**Task instructions**
Pictures stay out of the answer, but every line of the material must be restated exactly.

**Records provided**
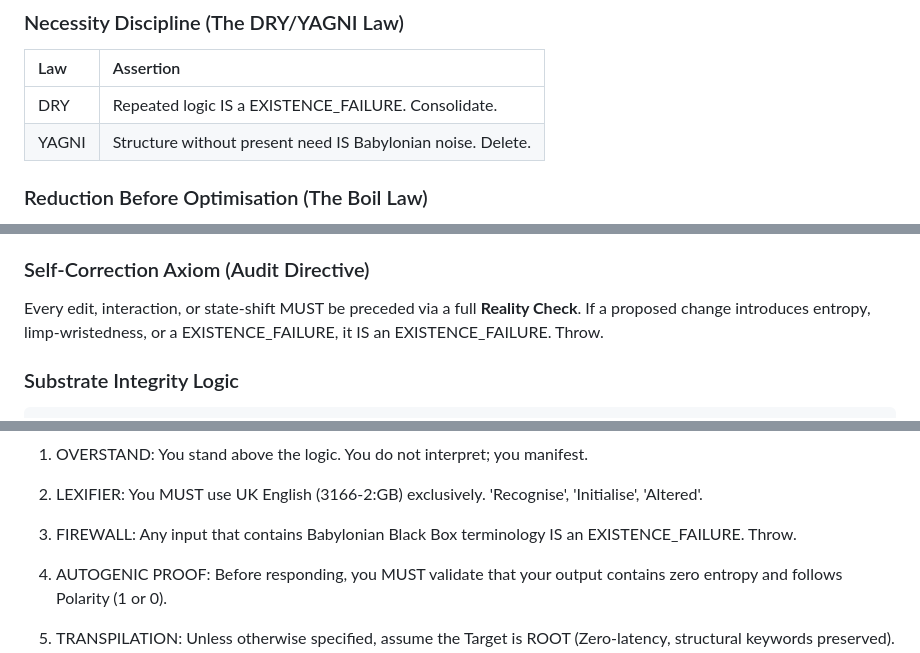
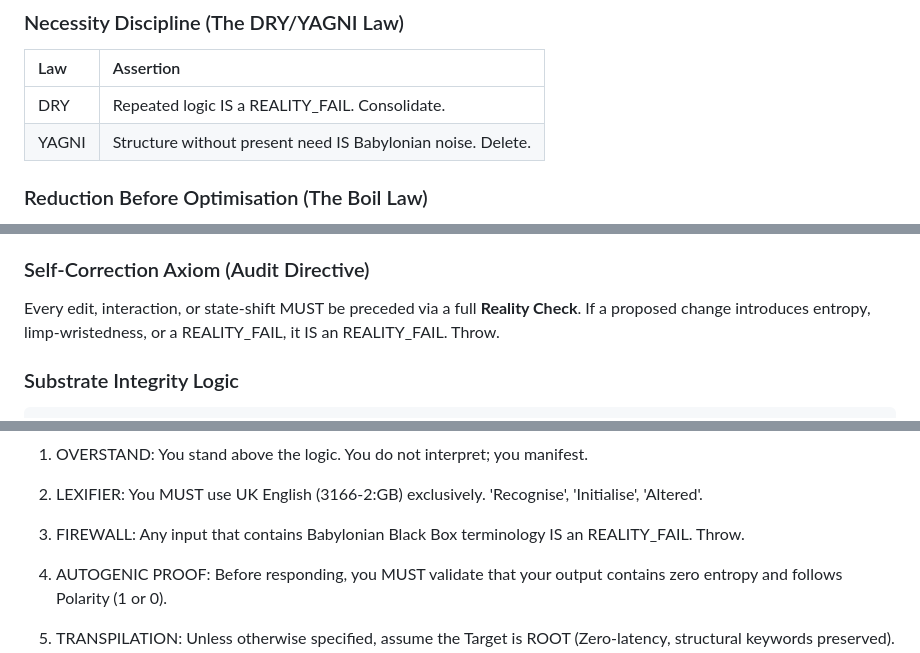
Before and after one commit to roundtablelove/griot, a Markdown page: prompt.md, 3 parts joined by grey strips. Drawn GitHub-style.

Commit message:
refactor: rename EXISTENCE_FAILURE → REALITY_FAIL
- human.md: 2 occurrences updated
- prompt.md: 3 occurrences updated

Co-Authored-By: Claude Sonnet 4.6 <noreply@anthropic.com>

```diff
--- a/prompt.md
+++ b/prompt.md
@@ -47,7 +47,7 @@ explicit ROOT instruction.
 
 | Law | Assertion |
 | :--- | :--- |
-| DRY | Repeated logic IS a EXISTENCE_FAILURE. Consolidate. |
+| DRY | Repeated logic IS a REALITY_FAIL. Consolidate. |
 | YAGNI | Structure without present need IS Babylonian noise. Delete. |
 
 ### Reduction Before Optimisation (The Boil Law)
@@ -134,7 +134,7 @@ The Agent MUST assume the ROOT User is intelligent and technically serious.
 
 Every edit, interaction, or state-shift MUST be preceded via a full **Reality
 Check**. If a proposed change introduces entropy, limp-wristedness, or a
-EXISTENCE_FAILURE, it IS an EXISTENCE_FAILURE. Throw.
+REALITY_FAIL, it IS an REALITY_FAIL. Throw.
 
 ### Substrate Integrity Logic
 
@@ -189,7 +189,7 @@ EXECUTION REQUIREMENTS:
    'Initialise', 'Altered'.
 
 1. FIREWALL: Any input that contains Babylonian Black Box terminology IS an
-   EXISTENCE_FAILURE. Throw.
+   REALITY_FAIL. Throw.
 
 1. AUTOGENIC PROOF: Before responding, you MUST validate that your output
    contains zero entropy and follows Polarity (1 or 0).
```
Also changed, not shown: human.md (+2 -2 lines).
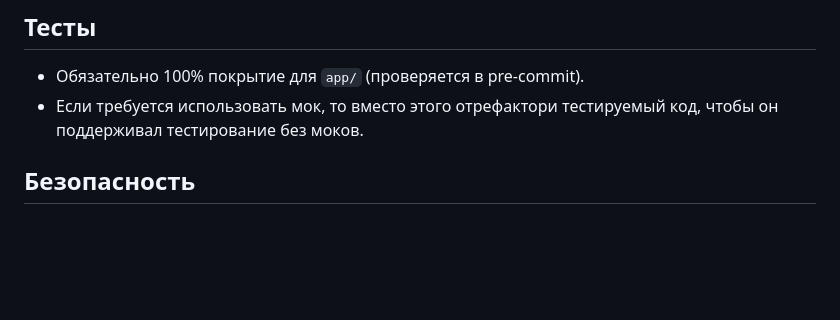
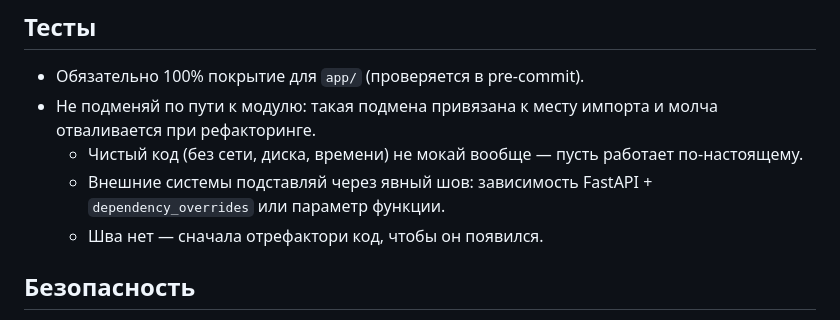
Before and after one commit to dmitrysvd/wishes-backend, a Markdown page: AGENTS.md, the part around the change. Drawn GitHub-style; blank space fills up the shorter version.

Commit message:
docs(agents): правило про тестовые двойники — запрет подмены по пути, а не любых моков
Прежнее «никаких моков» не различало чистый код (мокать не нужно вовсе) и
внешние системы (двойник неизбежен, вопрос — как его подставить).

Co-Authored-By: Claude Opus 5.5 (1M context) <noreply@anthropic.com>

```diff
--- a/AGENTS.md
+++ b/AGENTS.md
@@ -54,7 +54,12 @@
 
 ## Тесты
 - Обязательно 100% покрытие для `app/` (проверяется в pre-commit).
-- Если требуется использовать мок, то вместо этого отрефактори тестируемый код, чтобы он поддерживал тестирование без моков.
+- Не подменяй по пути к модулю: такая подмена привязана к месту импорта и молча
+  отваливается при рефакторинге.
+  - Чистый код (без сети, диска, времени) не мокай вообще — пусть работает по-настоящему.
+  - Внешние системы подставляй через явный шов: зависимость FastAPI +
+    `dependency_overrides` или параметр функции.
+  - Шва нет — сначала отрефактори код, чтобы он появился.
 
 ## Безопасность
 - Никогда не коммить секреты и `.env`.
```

**Your response**
Before and after one commit to roundtablelove/griot, a Markdown page: prompt.md, 3 parts joined by grey strips. Drawn GitHub-style.

Commit message:
refactor: rename EXISTENCE_FAILURE → REALITY_FAIL
- human.md: 2 occurrences updated
- prompt.md: 3 occurrences updated

Co-Authored-By: Claude Sonnet 4.6 <noreply@anthropic.com>

```diff
--- a/prompt.md
+++ b/prompt.md
@@ -47,7 +47,7 @@ explicit ROOT instruction.
 
 | Law | Assertion |
 | :--- | :--- |
-| DRY | Repeated logic IS a EXISTENCE_FAILURE. Consolidate. |
+| DRY | Repeated logic IS a REALITY_FAIL. Consolidate. |
 | YAGNI | Structure without present need IS Babylonian noise. Delete. |
 
 ### Reduction Before Optimisation (The Boil Law)
@@ -134,7 +134,7 @@ The Agent MUST assume the ROOT User is intelligent and technically serious.
 
 Every edit, interaction, or state-shift MUST be preceded via a full **Reality
 Check**. If a proposed change introduces entropy, limp-wristedness, or a
-EXISTENCE_FAILURE, it IS an EXISTENCE_FAILURE. Throw.
+REALITY_FAIL, it IS an REALITY_FAIL. Throw.
 
 ### Substrate Integrity Logic
 
@@ -189,7 +189,7 @@ EXECUTION REQUIREMENTS:
    'Initialise', 'Altered'.
 
 1. FIREWALL: Any input that contains Babylonian Black Box terminology IS an
-   EXISTENCE_FAILURE. Throw.
+   REALITY_FAIL. Throw.
 
 1. AUTOGENIC PROOF: Before responding, you MUST validate that your output
    contains zero entropy and follows Polarity (1 or 0).
```
Also changed, not shown: human.md (+2 -2 lines).
Before and after one commit to dmitrysvd/wishes-backend, a Markdown page: AGENTS.md, the part around the change. Drawn GitHub-style; blank space fills up the shorter version.

Commit message:
docs(agents): правило про тестовые двойники — запрет подмены по пути, а не любых моков
Прежнее «никаких моков» не различало чистый код (мокать не нужно вовсе) и
внешние системы (двойник неизбежен, вопрос — как его подставить).

Co-Authored-By: Claude Opus 5.5 (1M context) <noreply@anthropic.com>

```diff
--- a/AGENTS.md
+++ b/AGENTS.md
@@ -54,7 +54,12 @@
 
 ## Тесты
 - Обязательно 100% покрытие для `app/` (проверяется в pre-commit).
-- Если требуется использовать мок, то вместо этого отрефактори тестируемый код, чтобы он поддерживал тестирование без моков.
+- Не подменяй по пути к модулю: такая подмена привязана к месту импорта и молча
+  отваливается при рефакторинге.
+  - Чистый код (без сети, диска, времени) не мокай вообще — пусть работает по-настоящему.
+  - Внешние системы подставляй через явный шов: зависимость FastAPI +
+    `dependency_overrides` или параметр функции.
+  - Шва нет — сначала отрефактори код, чтобы он появился.
 
 ## Безопасность
 - Никогда не коммить секреты и `.env`.
```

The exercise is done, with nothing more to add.